Pillay’s comments came as Thailand’s prime minister, Abhisit Vejajjiva, faced growing questions over his response to the opposition “red shirt” street protests.
A military operation in May to end more than two months of protests left 88 people dead, almost all of them civilians.
The red shirts had been campaigning for Abhisit to resign, saying his government was undemocratic because it came to power in 2008 with army backing after a court ruling threw out the previous administration.
While the protests themselves have ended for the time being, analysts say the issues behind them remain unaddressed, fuelling resentments and driving a damaging a wedge into Thai society.
Thai opposition politicians have accused Abhisit of human rights abuses by ordering the crackdown and parliament has begun debating a no-confidence motion against his government.
Responding to Pillay’s call on Monday, Thailand’s ambassador in Geneva told the Human Rights Council that an independent commission was being set up “to look into all the incidents that took place during the protests”.
“The Thai government deeply regrets the loss of lives and injuries that occurred, and is committed to bringing those responsible to account so as to provide justice to those affected by these tragic incidents,” Sihasak Phuangketkeow added.
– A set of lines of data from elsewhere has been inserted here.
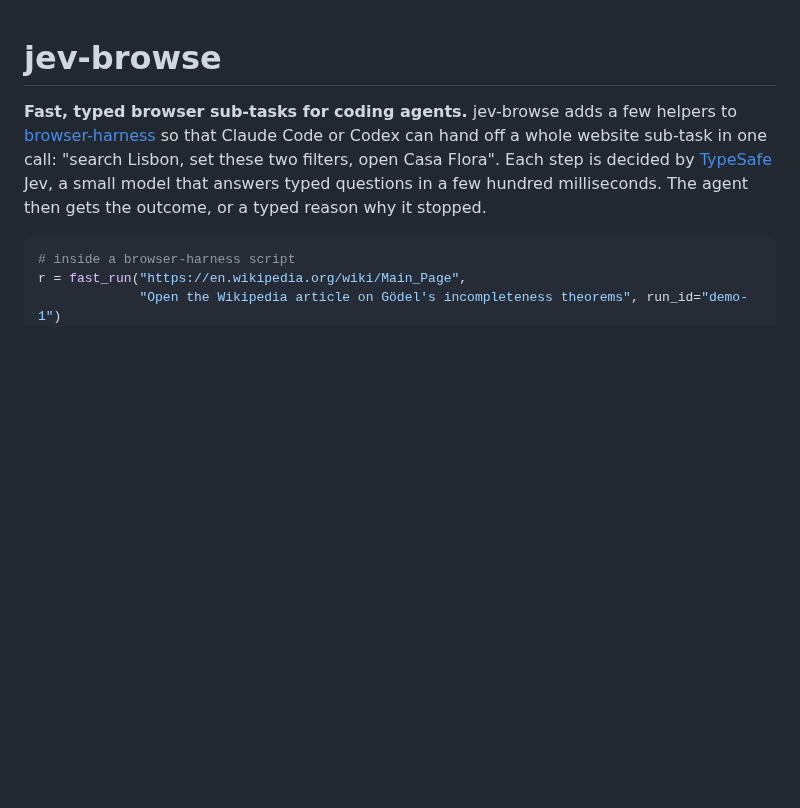
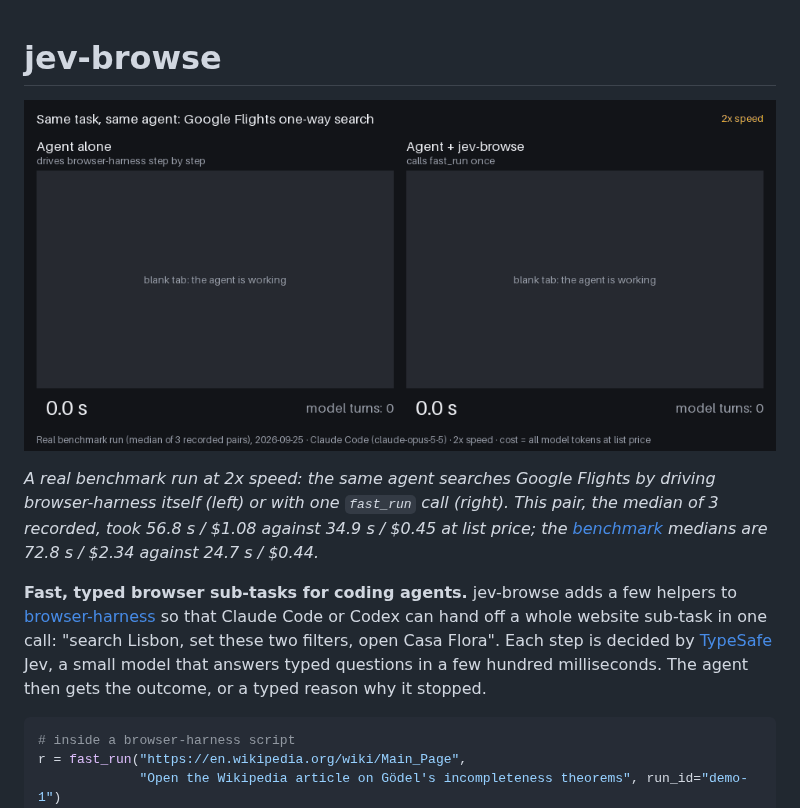
Before and after one commit to danielnc/jev-browse, a Markdown page: README.md, the part around the change. Drawn GitHub-style; pictures changed too: docs/media/demo.gif (added); blank space fills up the shorter version.

Commit message:
docs: side-by-side demo GIF at the top of the README
A real benchmark pair on Google Flights (median of 3 recorded, 2x speed):
agent alone 56.8 s / $1.08 against agent + fast_run 34.9 s / $0.45.

```diff
--- a/README.md
+++ b/README.md
@@ -1,4 +1,8 @@
 # jev-browse
+
+![The same Google Flights one-way search done by Claude Code twice, side by side: driving browser-harness itself on the left (done in 56.8 s, $1.08), calling fast_run on the right (done in 34.9 s, $0.45)](docs/media/demo.gif)
+
+*A real benchmark run at 2x speed: the same agent searches Google Flights by driving browser-harness itself (left) or with one `fast_run` call (right). This pair, the median of 3 recorded, took 56.8 s / $1.08 against 34.9 s / $0.45 at list price; the [benchmark](docs/benchmark.md) medians are 72.8 s / $2.34 against 24.7 s / $0.44.*
 
 **Fast, typed browser sub-tasks for coding agents.** jev-browse adds a few helpers to
 [browser-harness](https://github.com/browser-use/browser-harness) so that Claude Code or Codex can hand off a
```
He said that the use of force to end the protests had been a “last resort” and was in line with international standards.
Sihasak said the Thai government was “open to scrutiny” over its handling of the protests was ready to be subject to legal process.
“The government does not seek to evade any responsibility,” he said.